...The book takes as its subject the two years from 1916 to 1918 that O’Keeffe spent working as head of the art department at West Texas State College, often painting at the Palo Duo Canyon in her free time. The watercolor studies produced in this period, of both the landscape she found herself in and of her own nude figure, are at once delicate and powerful, calling on a tradition of working in the medium that began when O’Keeffe was studying.

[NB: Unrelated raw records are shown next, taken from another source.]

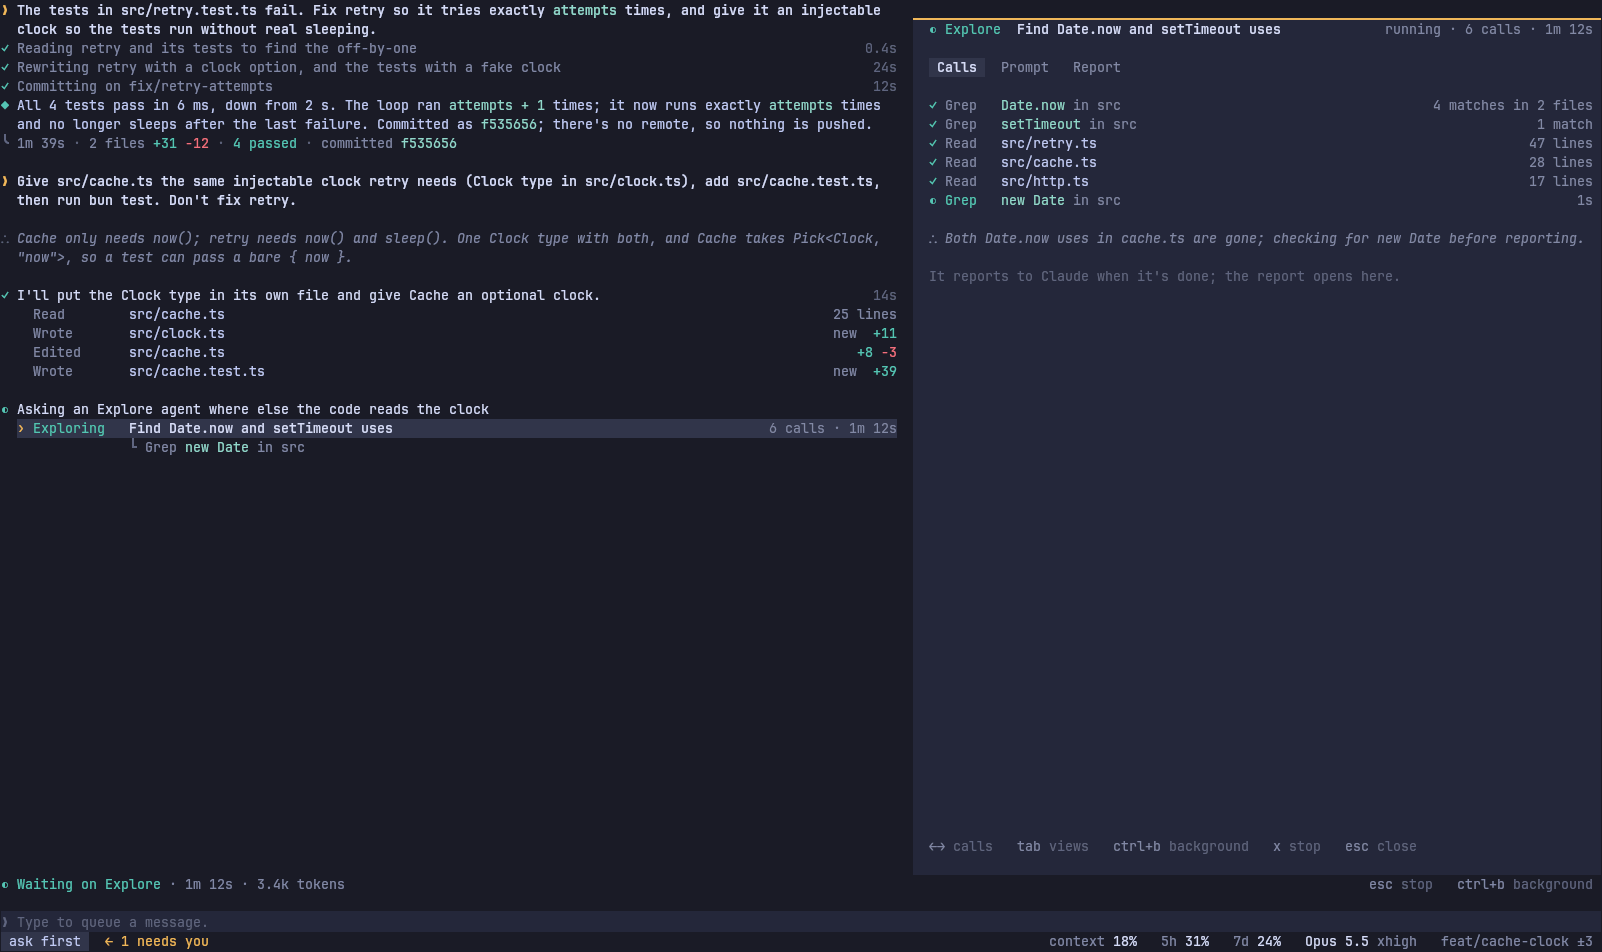
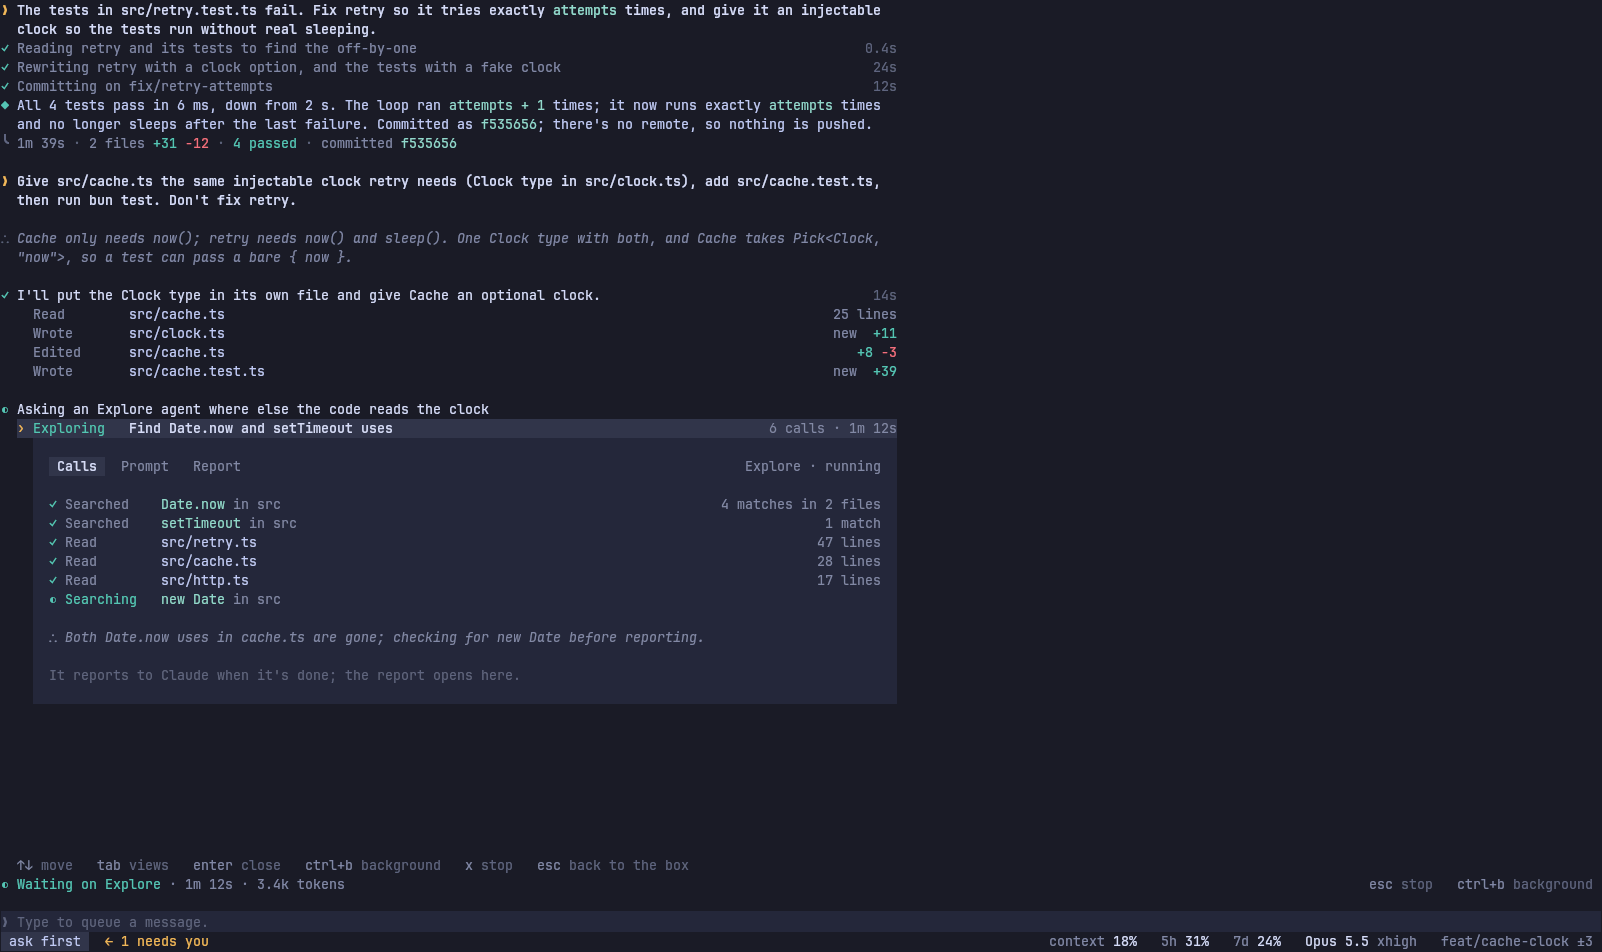
docs(design): open what you click under its line at every width, with no pane beside
A call, a subagent, the turn's ledger and the running call open under their line, also at 160 columns and up. A picture grows in line; the lightbox stays only as /pictures. The subagent mockup at 200 columns is redrawn in place.

diff --git a/docs/design/mockups/spec.ts b/docs/design/mockups/spec.ts
@@ -174,38 +174,38 @@ export function subagent(W = 200, H = 50) {
     y = t.step(y, "running", "Asking an Explore agent where else the code reads the clock");
     t.cursor(y);
     y = t.act(y, "Exploring", [["Find Date.now and setTimeout uses", { fg: P.bright, bold: true }]], [haze("6 calls · 1m 12s")], P.teal, P.raised);
-    return t.under(y, [haze("Grep "), ["new Date", { fg: P.code }], haze(" in src")]);
+
+    // Opened under its line, at every width: its own calls stream in as it makes them.
+    const x = 4;
+    const right = t.edge;
+    const top = y;
+    t.panel(top, top + 14, false, x, right);
+    const tabs: [string, boolean][] = [["Calls", true], ["Prompt", false], ["Report", false]];
+    let tx = x + 2;
+    for (const [tab, open] of tabs) tx = t.f.put(tx, top + 1, ` ${tab} `, { fg: open ? P.bright : P.haze, bg: open ? P.raised : P.surface, bold: open }) + 1;
+    t.f.right(right - 2, top + 1, "Explore · running", { fg: P.haze, bg: P.surface });
+    const calls: [Mark, string, Span[], Span[]][] = [
+      ["done", "Searched", [["Date.now", { fg: P.code }], haze(" in src")], [haze("4 matches in 2 files")]],
+      ["done", "Searched", [["setTimeout", { fg: P.code }], haze(" in src")], [haze("1 match")]],
+      ["done", "Read", [["src/retry.ts"]], [haze("47 lines")]],
+      ["done", "Read", [["src/cache.ts"]], [haze("28 lines")]],
+      ["done", "Read", [["src/http.ts"]], [haze("17 lines")]],
+      ["running", "Searching", [["new Date", { fg: P.code }], haze(" in src")], []],
+    ];
+    calls.forEach(([mark, verb, target, result], i) => {
+      const row = top + 3 + i;
+      const bg = P.surface;
+      t.f.put(x + 2, row, MARK[mark].ch, { fg: MARK[mark].fg, bg });
+      t.f.put(x + 4, row, verb, { fg: mark === "running" ? P.teal : P.haze, bg });
+      t.f.spans(x + 16, row, target.map(([text, st]) => [text, { fg: P.text, ...st, bg }]));
+      if (result.length) t.f.rightSpans(right - 2, row, on(result, bg));
+    });
+    t.f.put(x + 2, top + 10, "∴ Both Date.now uses in cache.ts are gone; checking for new Date before reporting.", { fg: P.haze, italic: true, bg: P.surface });
+    t.f.put(x + 2, top + 12, "It reports to Claude when it's done; the report opens here.", { fg: P.dust, bg: P.surface });
+    return top + 15;
   });
 
-  // Opened beside the column, on a wide screen; under its line on a narrower one.
-  const x = l.beside;
-  const right = W - 1;
-  l.panel(1, H - 4, true, x, W);
-  l.f.spans(x + 2, 1, on([teal("◐ Explore "), [" Find Date.now and setTimeout uses", { fg: P.bright, bold: true }]], P.surface));
-  l.f.right(right, 1, "running · 6 calls · 1m 12s", { fg: P.haze, bg: P.surface });
-  const tabs: [string, boolean][] = [["Calls", true], ["Prompt", false], ["Report", false]];
-  let tx = x + 2;
-  for (const [tab, open] of tabs) tx = l.f.put(tx, 3, ` ${tab} `, { fg: open ? P.bright : P.haze, bg: open ? P.raised : P.surface, bold: open }) + 1;
-  const calls: [Mark, string, Span[], Span[]][] = [
-    ["done", "Grep", [["Date.now", { fg: P.code }], haze(" in src")], [haze("4 matches in 2 files")]],
-    ["done", "Grep", [["setTimeout", { fg: P.code }], haze(" in src")], [haze("1 match")]],
-    ["done", "Read", [["src/retry.ts"]], [haze("47 lines")]],
-    ["done", "Read", [["src/cache.ts"]], [haze("28 lines")]],
-    ["done", "Read", [["src/http.ts"]], [haze("17 lines")]],
-    ["running", "Grep", [["new Date", { fg: P.code }], haze(" in src")], [haze("1s")]],
-  ];
-  calls.forEach(([mark, verb, target, result], i) => {
-    const y = 5 + i;
-    const bg = P.surface;
-    l.f.put(x + 2, y, MARK[mark].ch, { fg: MARK[mark].fg, bg });
-    l.f.put(x + 4, y, verb, { fg: mark === "running" ? P.teal : P.haze, bg });
-    l.f.spans(x + 11, y, target.map(([s, st]) => [s, { fg: P.text, ...st, bg }]));
-    l.f.rightSpans(right, y, on(result, bg));
-  });
-  l.f.put(x + 2, 12, "∴ Both Date.now uses in cache.ts are gone; checking for new Date before reporting.", { fg: P.haze, italic: true, bg: P.surface });
-  l.f.put(x + 2, 14, "It reports to Claude when it's done; the report opens here.", { fg: P.dust, bg: P.surface });
-  l.hints(H - 6, x + 2, [["←→", "calls"], ["tab", "views"], ["ctrl+b", "background"], ["x", "stop"], ["esc", "close"]], P.surface, W);
-
+  l.hints(H - 5, 2, [["↑↓", "move"], ["tab", "views"], ["enter", "close"], ["ctrl+b", "background"], ["x", "stop"], ["esc", "back to the box"]]);
   l.now([teal("◐ "), teal("Waiting on Explore"), haze(" · 1m 12s · 3.4k tokens")], [["esc", "stop"], ["ctrl+b", "background"]]);
   l.box(false, "Type to queue a message.");
   l.status({ needsYou: 1 });

diff --git a/docs/design/mockups/kit.ts b/docs/design/mockups/kit.ts
@@ -11,8 +11,6 @@ import { status as reading, wrap, type DiffRow } from "./scenario";
 
 /** Text never runs wider than this, however wide the terminal: past it, lines get hard to read. */
 export const MEASURE = 110;
-/** From this width an opened line stands beside the transcript instead of under its line. */
-export const WIDE = 160;
 /** Under this width results that don't fit move under their line, and the status bar sheds readings. */
 export const NARROW = 100;
 
@@ -68,9 +66,6 @@ export class Ledger {
   /** Columns prose wraps at. */
   readonly text: number;
   readonly narrow: boolean;
-  readonly wide: boolean;
-  /** Where something opened beside the transcript starts, on a wide screen. */
-  readonly beside: number;
 
   constructor(
     readonly W: number,
@@ -78,10 +73,8 @@ export class Ledger {
   ) {
     this.f = new Frame(W, H, P.page, P.text);
     this.narrow = W < NARROW;
-    this.wide = W >= WIDE;
     this.edge = Math.min(W - 2, MEASURE + 2);
     this.text = this.edge - 2;
-    this.beside = this.edge + 2;
   }
 
   /** Your message. */

diff --git a/docs/design/README.md b/docs/design/README.md
@@ -40,7 +40,7 @@ Each principle comes with a test that a screen, or a design decision, passes or 
 | 3 | **One place per question.** The [now line](#the-now-line) says whether Claude is working or waiting, and on what. The ledger says what changed. The status bar says how much is left. | For each of those four questions, hide every region but the one named. The answer is still there, and no other region gives a different one. |
 | 4 | **Say it once.** A state is put in words in one place. Elsewhere it may only be marked, by a color or a glyph. | Search the screen for a state's words ("waiting", "running", "failed"). They appear at most once. |
 | 5 | **Gold means you.** Gold marks only three things: your messages, where your keys are, and whatever waits on you. | Every gold cell in any screenshot is one of the three. |
-| 6 | **Open in place, one way.** Any line that stands for more opens with Enter or a click, under itself, and closes the same way. At 160 columns and up it opens beside the column instead. There is no second way to see the same thing. | For each kind of line (call, step, subagent, ledger file, thinking, picture, `… N more`), Enter and a click open the same content in the same place. |
+| 6 | **Open in place, one way.** Any line that stands for more opens with Enter or a click, under itself, at every width, and closes the same way. Nothing opens in a pane or panel beside the column. There is no second way to see the same thing. | For each kind of line (call, step, subagent, ledger file, thinking, picture, `… N more`), Enter and a click open the same content in the same place. |
 | 7 | **Only live state moves.** The one thing that animates is the running mark: in the gutter of the running step, and on the now line. Text arrives as it streams; nothing else moves. | Record an idle screen, and one waiting on you, for two seconds. Every frame is identical. |
 
 ---
@@ -136,14 +136,14 @@ Top to bottom:
 | | 80×24 | 120×40 | 200×50 |
 | :-- | :-- | :-- | :-- |
 | **Text and results** | To column 78. A result that doesn't fit goes on the next row | To column 112 | To column 112, the measure |
-| **An opened entry** | In place | In place | Beside the column, from column 114 to the edge, with its line marked in the column |
+| **An opened entry** | In place | In place | In place, at the measure |
 | **Diff in a decision** | Unified; long lines wrap | Unified | Side by side, once the panel is 160 or wider |
 | **Status readings** | Running, context, 5h, 7d | Adds model and effort, then branch | All |
 | **Hint line** | Keys that don't fit are left to `?` | All | All |
 
 | 80×24 | 200×50 |
 | :-- | :-- |
-| ![working at 80×24](shots/working-80.png) | ![a subagent opened beside, 200×50](shots/subagent-200.png) |
+| ![working at 80×24](shots/working-80.png) | ![a subagent opened in place, 200×50](shots/subagent-200.png) |
 
 **Status readings by rank:** context, 7d, running, 5h, model and effort, branch and changed files. They drop from the end as the width shrinks ([states](shots/states.png) shows 120 and 80). The mode and `← N needs you` always stay.
 
@@ -240,7 +240,7 @@ Rules:
 ### Subagent
 
 - **While it runs:** `Exploring <task>  N calls · time` in teal, with `└ <its latest call>` under it. The latest call turns gold when it waits for your OK, and its decision names the subagent.
-- **Opened:** with Enter, in place or beside. It has tabs: Calls (its own activity lines, live), Prompt (what Claude asked it) and Report (once it's done).
+- **Opened:** with Enter or a click, under its line. It has tabs: Calls (its own activity lines, streaming in live), Prompt (what Claude asked it) and Report (once it's done). `/tasks` stays for the full-screen view.
 - **Moving it:** Ctrl+B sends it to the background. `x` stops it.
 - **Nesting:** a subagent it starts nests under it, indented two more columns.
 
@@ -258,7 +258,7 @@ The line that closes a turn, and the review surface.
 
 `╰ 1m 40s · 3 files +58 −3 · 7 passed 1 failed · not committed`
 
-- **Order:** time · files changed with totals · tests · commits, pushes and PRs (`committed f535656`, `pushed`, `PR #12`) · `not committed` in ember when files changed and nothing was committed. Tokens move into the inspector.
+- **Order:** time · files changed with totals · tests · commits, pushes and PRs (`committed f535656`, `pushed`, `PR #12`) · `not committed` in ember when files changed and nothing was committed. The turn's tokens show when the ledger is opened.
 - **What counts as a change:** whatever changed in the working tree between the turn's start and its end, edits made through Bash included.
   - At each turn's edge, astrocode records the working tree as a git tree object, built with a temporary index so your own index and stash are untouched. The ledger is the diff between the two trees.
   - Outside git, the edit tools' own diffs count.
@@ -266,7 +266,8 @@ The line that closes a turn, and the review surface.
 - **Stopped:** `╰ stopped after 41s · …`. **Failed** (an API error): `╰ failed: <message> · …`.
 - **Opened** (Enter, a click, or `/diff` for the latest turn), it lists:
   - each file, with `new`, `+N −N` or `deleted`;
-  - then the commands it ran, with their results, and the commits.
+  - then the commands it ran, with their results, and the commits;
+  - and the turn's tokens.
   - Enter on a file opens its diff for that turn under it. `a` opens them all.
 - **Scope:** `[` and `]` switch it between this turn, uncommitted, and the branch against its base, as `claude`'s `/diff` does.
 
@@ -355,18 +356,18 @@ Tab on Yes or No opens a comment field for that answer, as in `claude`. Every de
 
 ### Opened call (what the inspector was)
 
-Enter on a call opens it in place, or beside at 160 columns and up.
+Enter or a click on a call opens it under its line, at every width.
 
 - **Header:** what it did, its result chip (`✓ exit 0`, `✕ exit 1`), its time and `‹ 9 of 10 ›`.
 - **Tabs** depend on the tool, as today: Output, Command, Sent to Claude, Input; Diff; Content; Calls, Prompt and Report for subagents.
 - **Keys:** ← and → move to the call before or after; Tab moves between tabs; `c` copies the tab; `e` opens it in `$EDITOR`. Esc or Enter closes it.
-- **Follow Claude** retires. Opening the running line shows the live call, and at 160 columns and up it stays open beside the column, following each new call until you move the cursor.
+- **Follow Claude** retires. Opening the running line shows the live call under it. While it's open, each new call opens under its own line as it starts, and the one before closes, until you move the cursor.
 
 ### Pictures and diagrams
 
-- **In kitty:** drawn under the `show` call or the fence, with a caption line `<label> · enter enlarges · o opens · b browser`. Enter is the same as a click.
+- **In kitty:** drawn under the `show` call or the fence, with a caption line `<label> · enter enlarges · o opens · b browser`. Enter or a click grows it in line, to the measure and up to the transcript's height; again shrinks it back.
 - **Without kitty:** the line reads `picture: <label> · o opens it`.
-- **`/pictures`** stays: ← and → move between pictures, `o` opens one, `b` opens it in the browser, `c` copies a diagram's source.
+- **`/pictures`** stays, as the only full-screen view of a picture: ← and → move between pictures, `o` opens one, `b` opens it in the browser, `c` copies a diagram's source.
 
 ### Overlays
 
@@ -431,7 +432,7 @@ Your keys are always in exactly one of four places, and that place has the gold 
 | **Decision** | Hairline over the panel | It opens (after half a second) | Answering it |
 | **Overlay** | Hairline over the overlay | Its command or key | Esc, or what it does |
 
-An opened entry beside the column (160 columns and up) is part of the transcript's focus. → or Tab moves into it, and ← or Esc moves back.
+An opened entry is part of the transcript's focus: the cursor moves into it with ↓, as into any lines.
 
 ### Rules that make keys predictable
 
@@ -603,7 +604,7 @@ The whole loop reads top to bottom as cause, fix, evidence. When the turn ends, 
 
 Claude starts an Explore subagent and waits on it:
 - The now line reads `◐ Waiting on Explore · 1m 12s`. The subagent's line counts its calls, with its latest call under it.
-- Enter on that line opens its calls live, beside the column at 200 columns or in place at 120.
+- Enter on that line opens its calls under it, streaming in live, at any width.
 - Ctrl+B sends it to the background; the step's mark becomes `◌` and Claude carries on.
 - When it ends, a `○` notice says so, and its Report tab holds what it wrote.
 
@@ -657,12 +658,12 @@ Small PRs, shipped in this order. Each is usable on its own, and each has the te
 | 10 | `feat: drop the rail, chips and marks that said nothing` | The rail line and its rows, the transcript's start mark, inline-code chips, `›`, the diff meter, step names made from calls, one box edge, the falling-dot row, the plan name, the `shift+tab` hint | Row-budget test: a recorded turn at 120×40 fits in N rows; a palette test that gold is used only by the allowed components |
 | 11 | `feat: fold finished turns and show thinking` | Steps fold to sentences when a turn ends; `∴` summaries | `state` tests; render snapshots |
 | 12 | `feat: one moving mark and a now line that names the call` | `◐◓◑◒` in step with the gutter; no shimmer; retry and compact states | Animation test: idle and waiting frames are identical over time |
-| 13 | `feat: lay out by width` | 110-column measure; beside at 160 and up; results under their line below 100; status readings by rank | Render snapshots at 80×24, 120×40, 200×50 |
+| 13 | `feat: lay out by width` | 110-column measure; results under their line below 100; status readings by rank | Render snapshots at 80×24, 120×40, 200×50 |
 | 14 | `feat: show other conversations that need you` | `← N needs you`; the ← hint; Conversations in Ledger marks | `fleet` and agents-view tests |
 | 15 | `feat: Claude Code's next-prompt suggestions` | Tab or → takes one; needs the SDK to emit them (see open questions) | `prompt` tests with a stubbed suggestion |
 | 16 | `feat: a start screen that says what's next` | The mirror retires; recent sessions, loaded settings, keys | Render test |
 | 17 | `feat: the transcript viewer in scrollback` | Ctrl+O opens a full-screen viewer with the same cursor | Window tests: switching in and out keeps scrollback intact |
-| 18 | `feat: open the running call instead of following it in a panel` | Alt+L and the panel go; opening the running line replaces them, and stays open beside at 160 and up | Keybinding test: `chat:followClaude` reports as retired; open-running-line test |
+| 18 | `feat: open the running call instead of following it in a panel` | Alt+L and the panel go; opening the running line replaces them, and follows each new call under its own line | Keybinding test: `chat:followClaude` reports as retired; open-running-line test |
 
 Every PR keeps `bun test` and `bun run typecheck` passing, is checked in the running app with tmux and the terminal-screenshot skill at 80, 120 and 200 columns, and updates the README's matching section.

As a small child she was taught to paint by a local watercolor artist in her hometown of Sun Prairie, Wisconsin. Later, in 1908, on a visit to New York, she stopped in at an exhibition of Rodin’s watercolors at Midtown gallery 291, a space owned by Alfred Stieglitz, the man who was later to become her husband and great artistic collaborator. This period from 1916-18 was a key one in terms of her creative development. “These years mark a period of radical innovation for the artist, during which she firmly established her commitment to abstraction,” Radius explains. “O’Keeffe’s watercolors explore the texture and landscape of the Texas desert and the artist’s own body in an exceptionally fragile and sensitive medium, representing a substantial achievement in their own right.”